▶ **TASK STATEMENT**
Pick out each line with the word "Docs" from the material that follows.
SUPPLIED MATERIAL section start
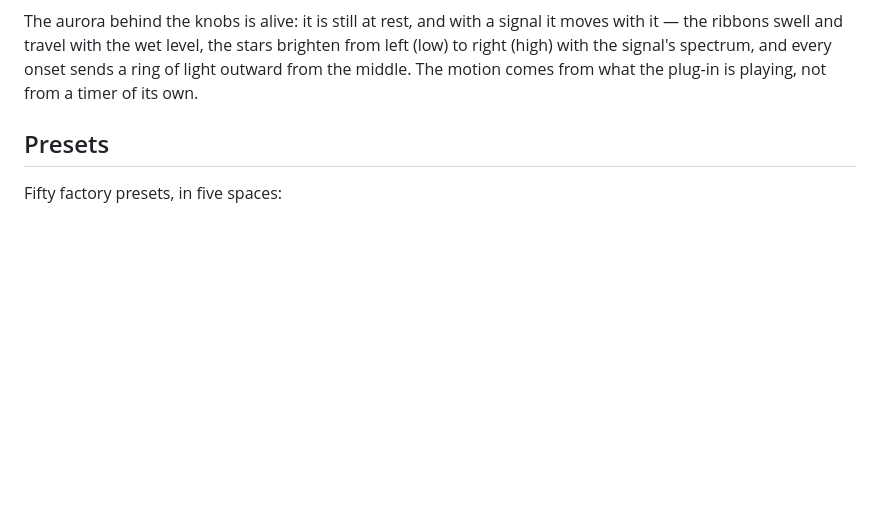
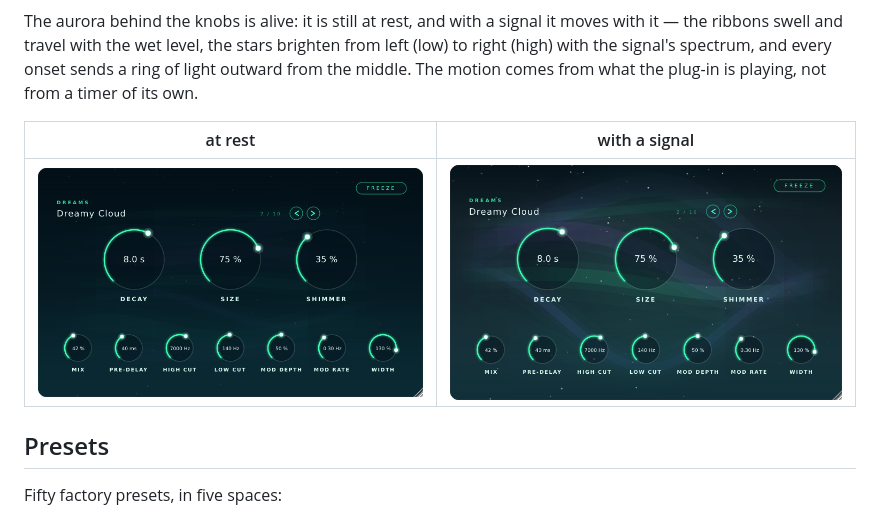
Before and after one commit to drdrillcontact-create/D.A-DreamyReverb, a Markdown page: README.md, the part around the change. GitHub-like rendering; pictures changed too: Docs/pictures/aurora-at-rest.png (added), Docs/pictures/aurora-with-a-signal.png (added); blank space fills up the shorter version.

Commit message:
Show the aurora at rest and with a signal in the README
Co-authored-by: arena-agent <297053741+arena-agent@users.noreply.github.com>

```diff
--- a/README.md
+++ b/README.md
@@ -17,6 +17,10 @@ The aurora behind the knobs is alive: it is still at rest, and with a signal it
 the ribbons swell and travel with the wet level, the stars brighten from left (low) to
 right (high) with the signal's spectrum, and every onset sends a ring of light outward from
 the middle. The motion comes from what the plug-in is playing, not from a timer of its own.
+
+| at rest | with a signal |
+|---|---|
+| ![at rest](Docs/pictures/aurora-at-rest.png) | ![with a signal](Docs/pictures/aurora-with-a-signal.png) |
 
 ## Presets
 
```
Also changed, not shown: Docs/pictures/window-larger.png (added).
SUPPLIED MATERIAL section end
▶ **WRITTEN RESPONSE**
Before and after one commit to drdrillcontact-create/D.A-DreamyReverb, a Markdown page: README.md, the part around the change. GitHub-like rendering; pictures changed too: Docs/pictures/aurora-at-rest.png (added), Docs/pictures/aurora-with-a-signal.png (added); blank space fills up the shorter version.
+| ![at rest](Docs/pictures/aurora-at-rest.png) | ![with a signal](Docs/pictures/aurora-with-a-signal.png) |
Also changed, not shown: Docs/pictures/window-larger.png (added).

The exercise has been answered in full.